▶ [GOAL OF THE EXERCISE]:
Across the records below, how many lines include the word "center"? State only the number.

MATERIAL FOR THIS TASK Block Start

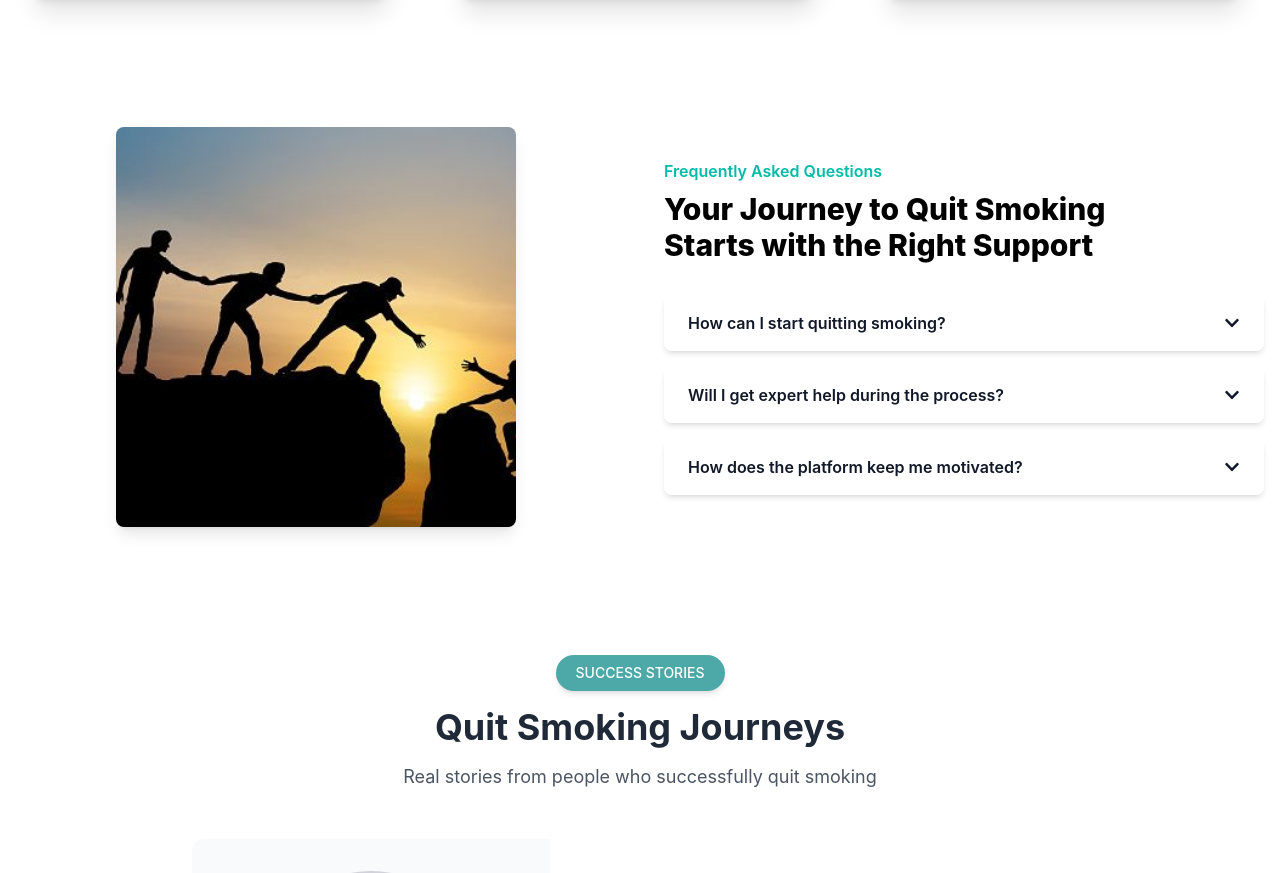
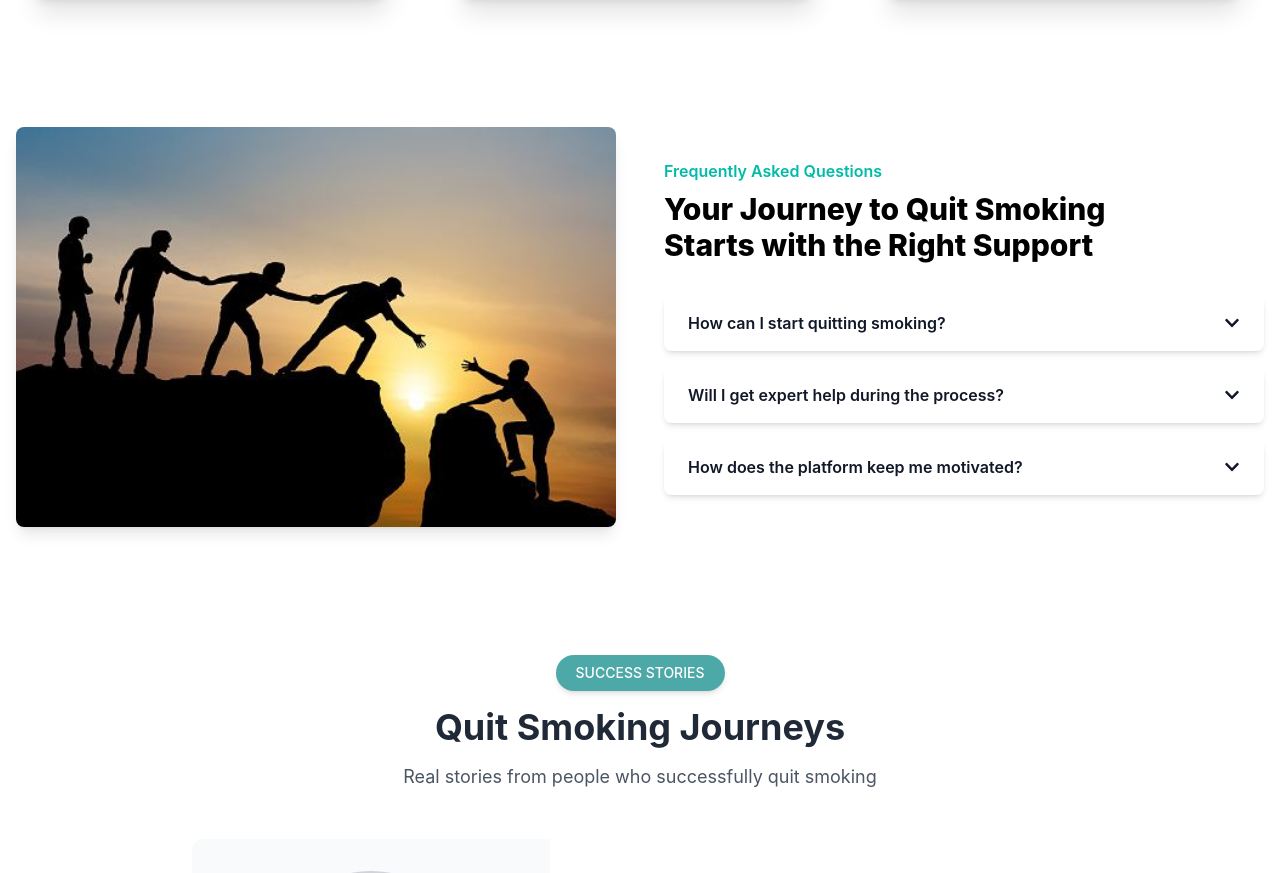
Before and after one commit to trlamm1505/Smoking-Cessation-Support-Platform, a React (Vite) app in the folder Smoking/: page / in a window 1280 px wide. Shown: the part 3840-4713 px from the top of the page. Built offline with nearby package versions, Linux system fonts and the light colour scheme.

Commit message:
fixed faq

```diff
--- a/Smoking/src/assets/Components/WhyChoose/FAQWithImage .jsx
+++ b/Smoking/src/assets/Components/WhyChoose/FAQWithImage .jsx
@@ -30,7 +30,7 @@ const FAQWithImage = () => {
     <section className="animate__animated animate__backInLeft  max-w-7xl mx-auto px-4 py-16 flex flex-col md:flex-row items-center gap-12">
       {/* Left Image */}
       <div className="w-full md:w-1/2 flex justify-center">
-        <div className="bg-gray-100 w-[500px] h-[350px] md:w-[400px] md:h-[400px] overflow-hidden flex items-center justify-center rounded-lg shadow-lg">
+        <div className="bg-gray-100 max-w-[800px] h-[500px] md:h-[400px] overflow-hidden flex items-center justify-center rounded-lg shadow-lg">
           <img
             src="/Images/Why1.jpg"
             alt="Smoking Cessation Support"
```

MATERIAL FOR THIS TASK Block End

▶ [ANSWER BELOW]:
4